Photo/IllutrationIsoko Mochizuki of the Tokyo Shimbun speaks about her experiences as a reporter. (Asahi Shimbun file photo)

A government spokesman on Feb. 7 denied there was any intent by the prime minister's office to restrict the right of the media to ask questions, despite it issuing a document criticizing a reporter for doing so.

Yasutoshi Nishimura, a deputy chief Cabinet secretary, made the denial at a news conference in place of Chief Cabinet Secretary Yoshihide Suga, who was answering questions in the Diet.

Isoko Mochizuki, a reporter for the Tokyo Shimbun, touched upon the document issued by the public relations section of the prime minister's office that called on members of the press club covering the office to "jointly share" in the awareness of the seriousness of the issue of reporters asking questions based on a misunderstanding of the facts.

A question from Mochizuki on Dec. 26 concerning work to relocate U.S. Marine Corps Air Station Futenma from Ginowan, Okinawa Prefecture, to the Henoko district of Nago, also in the prefecture, touched a raw nerve with the Abe administration.

She asked about spreading red soil runoff at the landfill site, which the government said was not based on facts and the comment might spread a mistaken understanding to both domestic and international audiences.

At Nishimura's news conference on Feb. 7, Mochizuki said the document was "a form of psychological pressure on me and my company" and asked what the intent of the document was.
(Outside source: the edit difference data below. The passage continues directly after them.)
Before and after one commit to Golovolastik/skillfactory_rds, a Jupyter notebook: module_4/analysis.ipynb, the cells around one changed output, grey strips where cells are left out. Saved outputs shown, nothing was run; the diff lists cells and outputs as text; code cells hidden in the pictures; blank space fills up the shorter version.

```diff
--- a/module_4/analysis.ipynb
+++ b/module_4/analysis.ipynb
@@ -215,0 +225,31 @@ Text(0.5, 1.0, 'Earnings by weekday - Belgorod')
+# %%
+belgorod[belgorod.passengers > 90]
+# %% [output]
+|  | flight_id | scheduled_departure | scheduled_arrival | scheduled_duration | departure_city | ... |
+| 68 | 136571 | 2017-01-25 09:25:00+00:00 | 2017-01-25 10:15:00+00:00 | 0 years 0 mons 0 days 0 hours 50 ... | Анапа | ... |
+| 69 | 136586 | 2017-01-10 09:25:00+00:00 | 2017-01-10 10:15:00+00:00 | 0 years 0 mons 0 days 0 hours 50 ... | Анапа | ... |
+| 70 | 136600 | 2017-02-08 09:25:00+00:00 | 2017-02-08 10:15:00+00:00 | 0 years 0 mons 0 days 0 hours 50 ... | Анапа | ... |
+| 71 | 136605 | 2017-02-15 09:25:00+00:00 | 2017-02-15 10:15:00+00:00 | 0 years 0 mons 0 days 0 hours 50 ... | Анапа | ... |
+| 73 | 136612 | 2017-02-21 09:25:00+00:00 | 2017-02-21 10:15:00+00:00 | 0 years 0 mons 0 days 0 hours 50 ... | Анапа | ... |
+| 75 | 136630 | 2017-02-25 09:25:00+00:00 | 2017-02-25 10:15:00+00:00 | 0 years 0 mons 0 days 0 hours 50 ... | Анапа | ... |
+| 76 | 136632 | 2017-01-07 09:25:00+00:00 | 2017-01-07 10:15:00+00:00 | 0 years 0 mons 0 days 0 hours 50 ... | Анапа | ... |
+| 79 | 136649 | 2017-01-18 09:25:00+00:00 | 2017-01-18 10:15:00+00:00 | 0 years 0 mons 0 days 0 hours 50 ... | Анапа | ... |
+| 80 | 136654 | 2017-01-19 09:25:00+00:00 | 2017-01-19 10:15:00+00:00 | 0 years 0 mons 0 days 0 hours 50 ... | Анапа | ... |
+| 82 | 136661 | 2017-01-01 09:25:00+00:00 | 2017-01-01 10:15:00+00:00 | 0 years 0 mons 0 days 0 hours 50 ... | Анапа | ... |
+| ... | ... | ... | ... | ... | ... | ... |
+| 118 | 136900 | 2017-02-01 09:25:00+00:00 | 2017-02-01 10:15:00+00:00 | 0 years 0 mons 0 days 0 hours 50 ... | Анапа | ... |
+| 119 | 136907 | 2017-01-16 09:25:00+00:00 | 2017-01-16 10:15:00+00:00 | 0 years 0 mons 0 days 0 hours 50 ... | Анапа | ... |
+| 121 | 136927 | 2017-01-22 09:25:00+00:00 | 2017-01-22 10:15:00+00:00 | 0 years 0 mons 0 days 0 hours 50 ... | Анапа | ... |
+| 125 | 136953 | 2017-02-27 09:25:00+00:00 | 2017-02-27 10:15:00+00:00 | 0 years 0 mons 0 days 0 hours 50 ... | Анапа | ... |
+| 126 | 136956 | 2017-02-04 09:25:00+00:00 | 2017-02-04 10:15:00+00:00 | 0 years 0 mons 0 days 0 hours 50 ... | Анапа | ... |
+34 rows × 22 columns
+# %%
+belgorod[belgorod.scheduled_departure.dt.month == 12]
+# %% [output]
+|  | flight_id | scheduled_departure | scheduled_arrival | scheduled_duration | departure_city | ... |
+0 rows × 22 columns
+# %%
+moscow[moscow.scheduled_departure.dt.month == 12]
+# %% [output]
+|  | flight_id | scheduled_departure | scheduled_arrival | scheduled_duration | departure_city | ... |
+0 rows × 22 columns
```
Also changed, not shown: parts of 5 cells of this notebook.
Nishimura responded, "I received a report from the head of the public relations section that there was absolutely no intent to restrict the asking of questions or to limit the (public's) right to know."

Nishimura was also asked what the government's recognition of the issue was and what it planned to do about it.

He only responded, "I hope that there can be a constructive exchange" of ideas.